The Takeaway: A project to collect critical water-level information in remote communities is backed by NOAA’s geospatial services contract, technical assistance, and oceanographic data program.
Alaska’s massive coastline is dotted by remote, low-lying communities that face serious threats from storm surge, sea level rise, land subsidence, and shoreline erosion. One project is helping communities prepare for fast-moving hazards and improve their ability to respond and recover from hazardous events. Alaska Water Level Watch coordinated the installation of temporary stations that collect standardized tidal datums, which are water-elevation measurements that document a certain phase of the tide. The new tidal datums will improve coastal flood mapping, flood forecasting, and tide prediction accuracy. Assistance is provided by the NOAA Office for Coastal Management’s Digital Coast and its Coastal Geospatial Services Contract funds.

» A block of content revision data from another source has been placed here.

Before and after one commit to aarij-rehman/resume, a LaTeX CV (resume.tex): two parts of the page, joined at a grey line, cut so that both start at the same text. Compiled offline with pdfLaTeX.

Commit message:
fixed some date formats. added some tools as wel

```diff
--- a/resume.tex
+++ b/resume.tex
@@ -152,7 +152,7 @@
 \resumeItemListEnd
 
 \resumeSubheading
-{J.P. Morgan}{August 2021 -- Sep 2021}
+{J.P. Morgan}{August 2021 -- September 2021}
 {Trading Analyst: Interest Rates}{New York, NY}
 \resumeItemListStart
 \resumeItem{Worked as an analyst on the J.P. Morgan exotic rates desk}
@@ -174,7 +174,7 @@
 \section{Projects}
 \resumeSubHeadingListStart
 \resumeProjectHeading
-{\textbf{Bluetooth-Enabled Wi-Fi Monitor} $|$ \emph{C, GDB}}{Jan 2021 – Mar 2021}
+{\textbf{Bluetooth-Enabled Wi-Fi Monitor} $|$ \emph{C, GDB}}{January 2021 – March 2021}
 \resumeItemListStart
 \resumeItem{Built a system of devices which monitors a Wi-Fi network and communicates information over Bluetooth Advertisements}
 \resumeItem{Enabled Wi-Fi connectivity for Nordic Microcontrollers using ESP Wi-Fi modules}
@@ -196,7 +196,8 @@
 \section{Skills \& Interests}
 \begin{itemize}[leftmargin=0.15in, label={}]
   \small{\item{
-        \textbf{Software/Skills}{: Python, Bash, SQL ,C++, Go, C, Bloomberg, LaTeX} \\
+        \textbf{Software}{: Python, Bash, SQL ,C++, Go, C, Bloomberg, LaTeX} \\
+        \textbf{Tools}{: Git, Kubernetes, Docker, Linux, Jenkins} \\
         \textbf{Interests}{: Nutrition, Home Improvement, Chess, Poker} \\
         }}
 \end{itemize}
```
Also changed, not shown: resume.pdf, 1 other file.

The temporary stations provide critical coverage without the steep price tag of permanent stations. NOAA’s Center for Operational Oceanographic Products and Services is performing datum quality analysis and quality control. The collection also makes possible more synchronized land- and tide-based information, which will enable NOAA's National Weather Service to better inform Alaskans of storm inundation forecasts. The Alaska Division of Geological & Geophysical Surveys is using this information to improve flood impact maps.
- Contract funding of $496,576 provided tidal datum collections for the communities of Chefornak, Kipnuk, Tuntutuliak, Newtok/Mertarvik, and Scammon Bay (Southwest Alaska); Homer (along the Gulf of Alaska); Gambell (on St. Lawrence Island); and Kwigillingok (Southwest Alaska).

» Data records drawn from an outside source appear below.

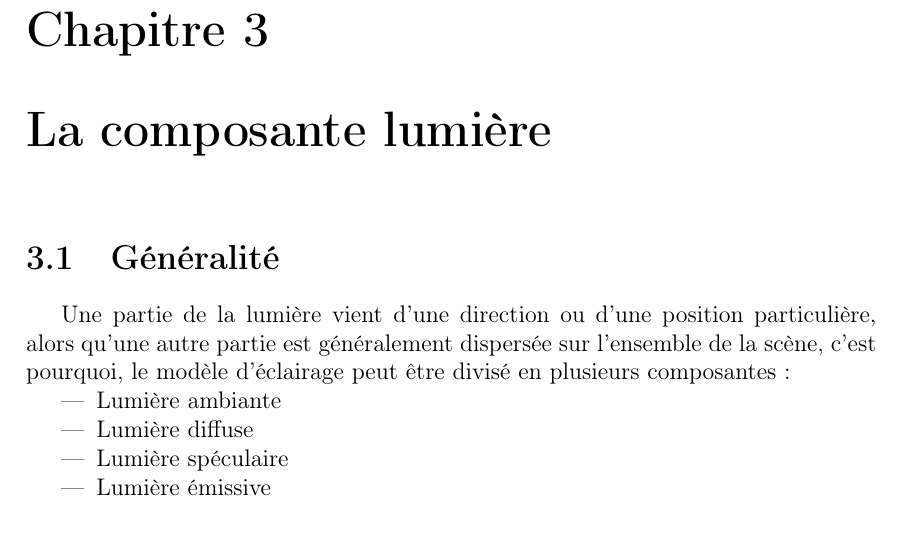
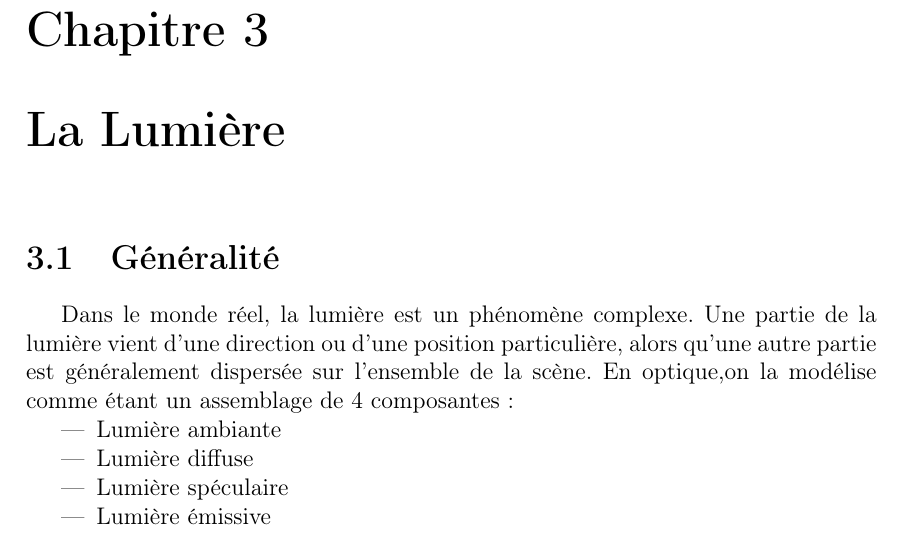
Before and after one commit to SoyouzTeam/Etat_De_L_Art, a LaTeX document (Tex/etat_de_l_art.tex, which reads Tex/pipeline/lumiere.tex): part of page 21 of 44, cut so that both start at the same text. Compiled offline with pdfLaTeX.

Commit message:
Mini modif chapitre lumiere

```diff
--- a/Tex/etat_de_l_art.tex
+++ b/Tex/etat_de_l_art.tex
@@ -58,7 +58,7 @@
 \chapter{Fonctionnement du pipeline graphique}
 \input{pipeline/pipelinegraphique}
 
-\chapter{La composante lumière}
+\chapter{La Lumière}
 \input{pipeline/lumiere}
 
 \chapter{Shader}
--- a/Tex/pipeline/lumiere.tex
+++ b/Tex/pipeline/lumiere.tex
@@ -1,6 +1,7 @@
 \section{Généralité}
+Dans le monde réel, la lumière est un phénomène complexe.
 Une partie de la lumière vient d’une direction ou d’une position particulière, alors
-qu’une autre partie est généralement dispersée sur l’ensemble de la scène, c'est pourquoi, le modèle d'éclairage peut être divisé en plusieurs composantes :
+qu’une autre partie est généralement dispersée sur l’ensemble de la scène. En optique,on la modélise comme étant un assemblage de 4 composantes :
 \begin{itemize}
 \item Lumière ambiante
 \item Lumière diffuse
```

- Funds of $157,988.43 provided by Alaska’s Department of Natural Resources will ensure collection of tidal datums for the communities of Wainwright and Point Lay (on the North Slope).

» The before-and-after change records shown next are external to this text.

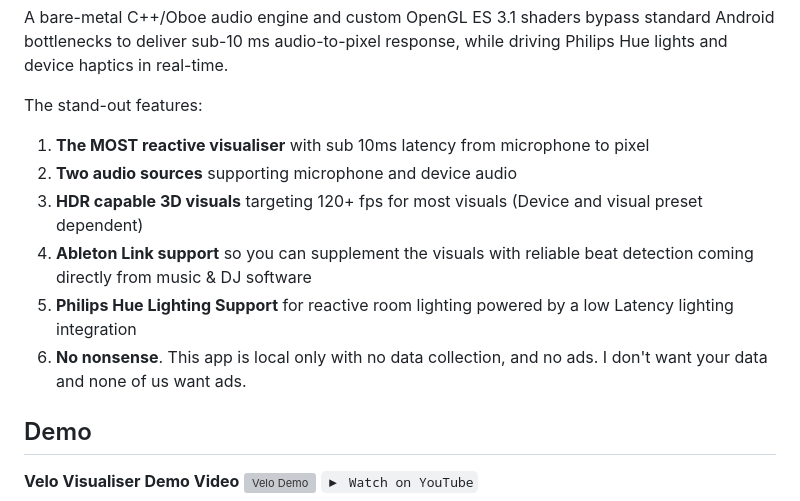
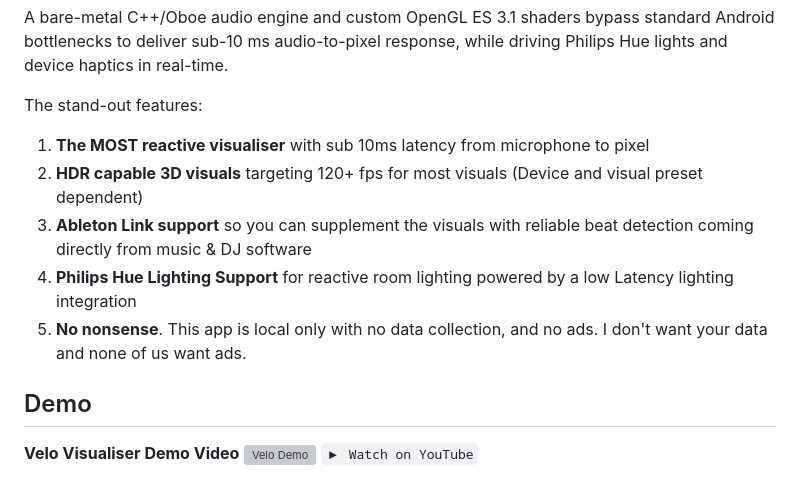
Before and after one commit to rorygallagher2024/velo-visualiser, a Markdown page: README.md, the part around the change. Drawn GitHub-style; grey boxes are pictures that could not be loaded.

```diff
--- a/README.md
+++ b/README.md
@@ -6,11 +6,10 @@ A bare-metal C++/Oboe audio engine and custom OpenGL ES 3.1 shaders bypass stand
 
 The stand-out features:
 1. **The MOST reactive visualiser** with sub 10ms latency from microphone to pixel
-2. **Two audio sources** supporting microphone and device audio
-3. **HDR capable 3D visuals** targeting 120+ fps for most visuals (Device and visual preset dependent)
-4. **Ableton Link support** so you can supplement the visuals with reliable beat detection coming directly from music & DJ software
-5. **Philips Hue Lighting Support** for reactive room lighting powered by a low Latency lighting integration
-6. **No nonsense**. This app is local only with no data collection, and no ads. I don't want your data and none of us want ads.
+2. **HDR capable 3D visuals** targeting 120+ fps for most visuals (Device and visual preset dependent)
+3. **Ableton Link support** so you can supplement the visuals with reliable beat detection coming directly from music & DJ software
+4. **Philips Hue Lighting Support** for reactive room lighting powered by a low Latency lighting integration
+5. **No nonsense**. This app is local only with no data collection, and no ads. I don't want your data and none of us want ads.
 
 ## Demo
 
```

In addition, the Homer tidal datums will enable the Alaska Division of Geological & Geophysical Surveys to develop a coastal bluff stability analysis for the City of Homer, in a project funded by the Federal Emergency Management Agency. (2020)
Partners: Alaska Department of Natural Resources’ Division of Geological & Geophysical Surveys, Alaska Water Level Watch, Alaska Ocean Observing System, NOAA’s Center for Operational Oceanographic Products and Services and Office for Coastal ManagementPRINT